En potentiel risiko for nedgang i den økonomiske vækst kan skyldes den høje husstandsgæld i tilfælde af drastiske fald i boligpriserne og rentestigninger.
Insolvencies increase again in 2019, although less than in 2018
Swedish business insolvencies increased in 2017 and 2018 after three years of annual decreases. In 2019, another 3% increase is expected, mainly due to upward carry-over effects from the large increase seen in 2018.
GDP growth expected to slow down in 2019
In 2017 and 2018 the Swedish economy grew about 2.5% annually, supported by a loose monetary policy, robust domestic demand and solid investment and export growth. In 2019, the economic expansion is expected to slow down to below 2%, as both domestic and external demand weakens. As a small open economy highly dependent on exports, Sweden is susceptible to a potential downturn in global trade.
In order to combat deflation and to weaken the currency, the Swedish Central Bank has repeatedly lowered the repo rate since July 2014. Despite a hike in December 2018, the rate remains negative at -0.25%. Inflation is expected to remain close to the Central Bank´s target of 2% in 2019 and 2020.

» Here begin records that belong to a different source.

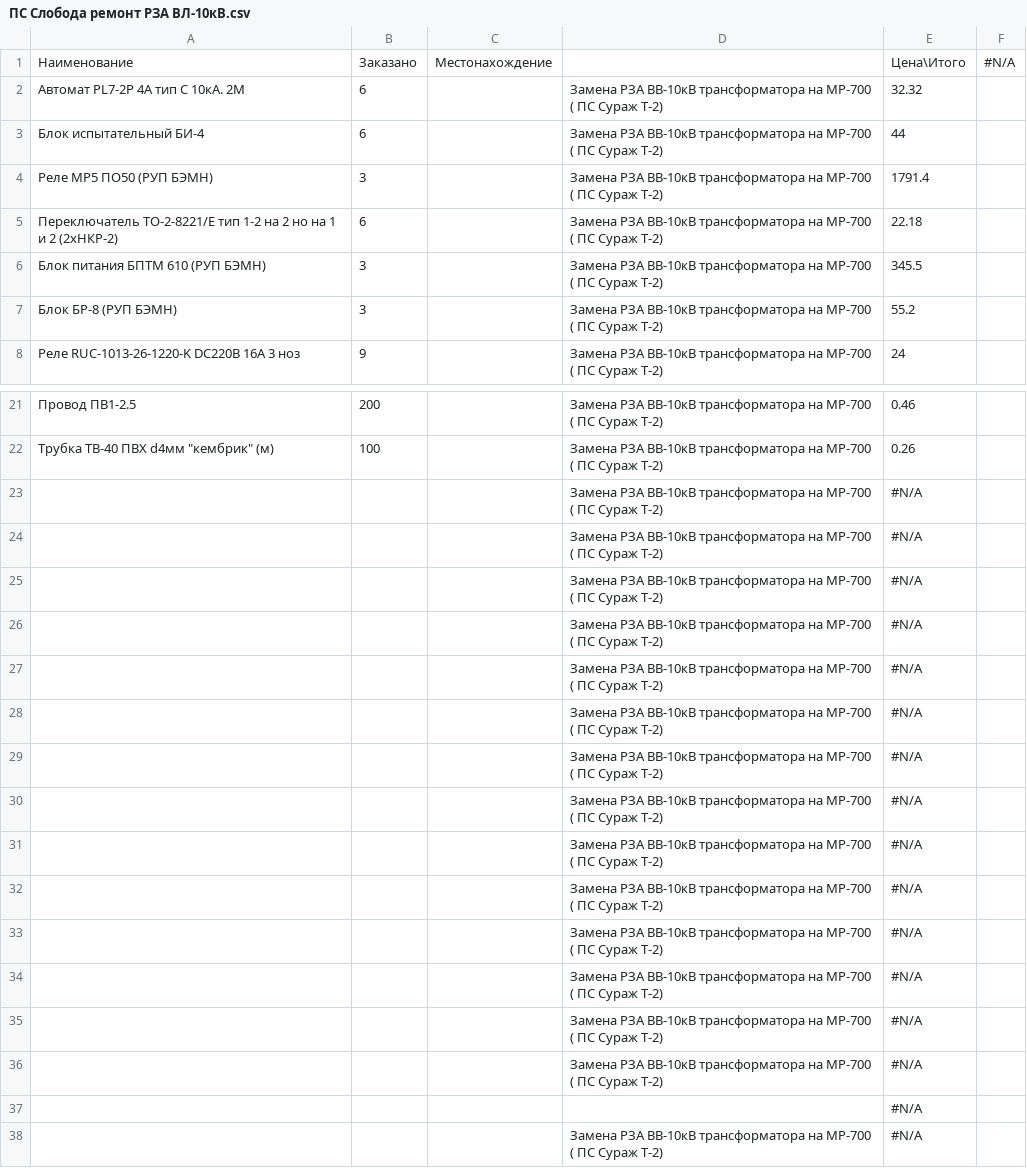
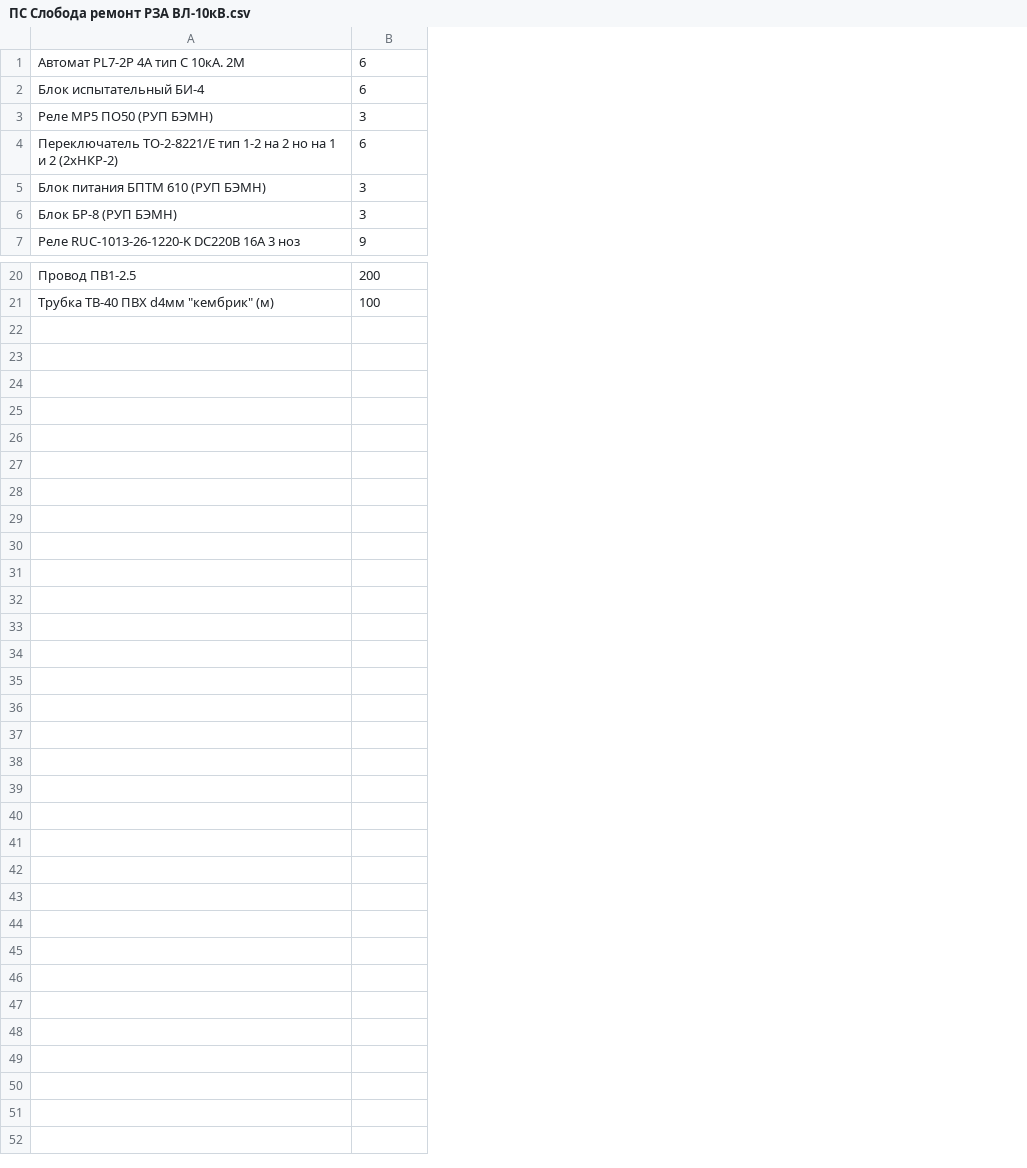
Before and after one commit to vicjan89/purchases, a CSV file: ПС Слобода ремонт РЗА ВЛ-10кВ.csv, drawn as a sheet; only a part is shown, gaps mark what is left out; removed rows and columns are numbered as before the commit, all else as after; the diff names each change by its address in the sheet, - before the commit and + after, or states it on an @@ line.

```diff
--- a/ПС Слобода ремонт РЗА ВЛ-10кВ.csv
+++ b/ПС Слобода ремонт РЗА ВЛ-10кВ.csv
-column C, empty
-column D, rows 2-8: all Замена РЗА ВВ-10кВ трансформатора на МР-700 ( ПС Сураж Т-2); rows 21-22: Замена РЗА ВВ-10кВ трансформатора на МР-700 ( ПС Сураж Т-2) | Замена РЗА ВВ-10кВ трансформатора на МР-700 ( ПС Сураж Т-2)
-column E, rows 2-8: 32.32 | 44 | 1791.4 | 22.18 | 345.5 | 55.2 | 24; rows 21-22: 0.46 | 0.26
-column F, empty
-row 1: Наименование | Заказано | Местонахождение |  | Цена\Итого | #N/A
-row 23:  |  |  | Замена РЗА ВВ-10кВ трансформатора на МР-700 ( ПС Сураж Т-2) | #N/A
-row 24:  |  |  | Замена РЗА ВВ-10кВ трансформатора на МР-700 ( ПС Сураж Т-2) | #N/A
-row 25:  |  |  | Замена РЗА ВВ-10кВ трансформатора на МР-700 ( ПС Сураж Т-2) | #N/A
-row 26:  |  |  | Замена РЗА ВВ-10кВ трансформатора на МР-700 ( ПС Сураж Т-2) | #N/A
-row 27:  |  |  | Замена РЗА ВВ-10кВ трансформатора на МР-700 ( ПС Сураж Т-2) | #N/A
-row 28:  |  |  | Замена РЗА ВВ-10кВ трансформатора на МР-700 ( ПС Сураж Т-2) | #N/A
-row 29:  |  |  | Замена РЗА ВВ-10кВ трансформатора на МР-700 ( ПС Сураж Т-2) | #N/A
-row 30:  |  |  | Замена РЗА ВВ-10кВ трансформатора на МР-700 ( ПС Сураж Т-2) | #N/A
-row 31:  |  |  | Замена РЗА ВВ-10кВ трансформатора на МР-700 ( ПС Сураж Т-2) | #N/A
-row 32:  |  |  | Замена РЗА ВВ-10кВ трансформатора на МР-700 ( ПС Сураж Т-2) | #N/A
-row 33:  |  |  | Замена РЗА ВВ-10кВ трансформатора на МР-700 ( ПС Сураж Т-2) | #N/A
-row 34:  |  |  | Замена РЗА ВВ-10кВ трансформатора на МР-700 ( ПС Сураж Т-2) | #N/A
-row 35:  |  |  | Замена РЗА ВВ-10кВ трансформатора на МР-700 ( ПС Сураж Т-2) | #N/A
-row 36:  |  |  | Замена РЗА ВВ-10кВ трансформатора на МР-700 ( ПС Сураж Т-2) | #N/A
-row 37:  |  |  |  | #N/A
-row 38:  |  |  | Замена РЗА ВВ-10кВ трансформатора на МР-700 ( ПС Сураж Т-2) | #N/A
```
Also changed, not shown: Ремонт РЗА НЗТ ПС Руба 3шт.csv, 2 other files.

A potential downside risk to the economy remains high household debt, triggered by housing demand and easy access to credit. Despite a tightening of mortgage amortization requirements the household debt-to-disposable-income-ratio was still more than 180% in 2018, making private households vulnerable to sharp decreases in house prices and interest rate hikes. However, healthy public finances provide room for fiscal loosening in case of an economic downturn.